Cricieth  Caernarvonshire


In 1870-72, John Marius Wilson's Imperial Gazetteer of England and Wales described Cricieth like this:

CRICCIETH, or Crickeith, a village, a parish, and a sub-district in Pwllheli district, Carnarvon. The village stands on the N coast of Cardigan bay, at a railway station of its own name, 4 miles W by S of Tremadoc; ranks as a borough, contributary to Carnarvon; was once a market-town; is now small and straggling; and has a post office under Carnarvon, an inn, a church, three dissenting chapels, a ruined castle, and fairs on 23 May, 1 July, and 18 Oct. ...

The church is later English, and good. The castle stands on an eminence overlooking the sea; is supposed to have been built in the 6th century; was repaired by Edward I., and strongly garrisoned; consists now chiefly of the entrance, flanked by two lofty circular towers; and is highly picturesque. -The parish comprises 1, 678 acres; of which 110 are water.
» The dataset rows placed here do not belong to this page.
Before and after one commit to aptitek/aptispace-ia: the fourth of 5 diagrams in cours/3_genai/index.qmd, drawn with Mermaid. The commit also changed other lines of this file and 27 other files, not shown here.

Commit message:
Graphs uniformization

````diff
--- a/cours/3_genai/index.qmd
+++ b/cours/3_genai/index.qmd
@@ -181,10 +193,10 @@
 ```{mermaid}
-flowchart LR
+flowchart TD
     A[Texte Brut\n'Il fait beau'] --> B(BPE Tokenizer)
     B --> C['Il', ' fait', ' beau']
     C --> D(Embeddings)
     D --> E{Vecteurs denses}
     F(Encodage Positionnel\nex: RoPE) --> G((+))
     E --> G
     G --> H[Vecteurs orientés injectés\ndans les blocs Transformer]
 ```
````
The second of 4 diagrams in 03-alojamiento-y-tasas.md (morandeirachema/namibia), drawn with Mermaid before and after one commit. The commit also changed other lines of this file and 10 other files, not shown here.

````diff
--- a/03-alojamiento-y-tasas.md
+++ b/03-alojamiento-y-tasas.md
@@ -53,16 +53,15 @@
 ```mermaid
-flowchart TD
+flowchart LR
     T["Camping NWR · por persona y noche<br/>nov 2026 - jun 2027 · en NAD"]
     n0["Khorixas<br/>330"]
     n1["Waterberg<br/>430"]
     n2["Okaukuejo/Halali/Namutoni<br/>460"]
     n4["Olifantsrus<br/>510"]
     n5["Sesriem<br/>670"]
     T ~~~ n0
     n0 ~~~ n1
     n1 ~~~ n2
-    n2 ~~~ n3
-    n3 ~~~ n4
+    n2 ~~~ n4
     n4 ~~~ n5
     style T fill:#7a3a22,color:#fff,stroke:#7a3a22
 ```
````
Real property, £2, 386. Pop., 769. Houses, 183. The property is subdivided. The living is a rectory, united with the p. curacies of Trefllys and Ynyscynhaiarn, in the diocese of Bangor. Value, £349.* Patron, the Bishop of Bangor.—The sub-district contains seven parishes. Acres, 30, 734. Pop., 5, 591. Houses, 1, 232.

Cricieth through time

Cricieth is now part of Gwynedd district. Click here for graphs and data of how Gwynedd has changed over two centuries. For statistics about Cricieth itself, go to Units and Statistics.

How to reference this page:

GB Historical GIS / University of Portsmouth, History of Cricieth, in Gwynedd and Caernarvonshire | Map and description, A Vision of Britain through Time.


Date accessed: 23rd May 2022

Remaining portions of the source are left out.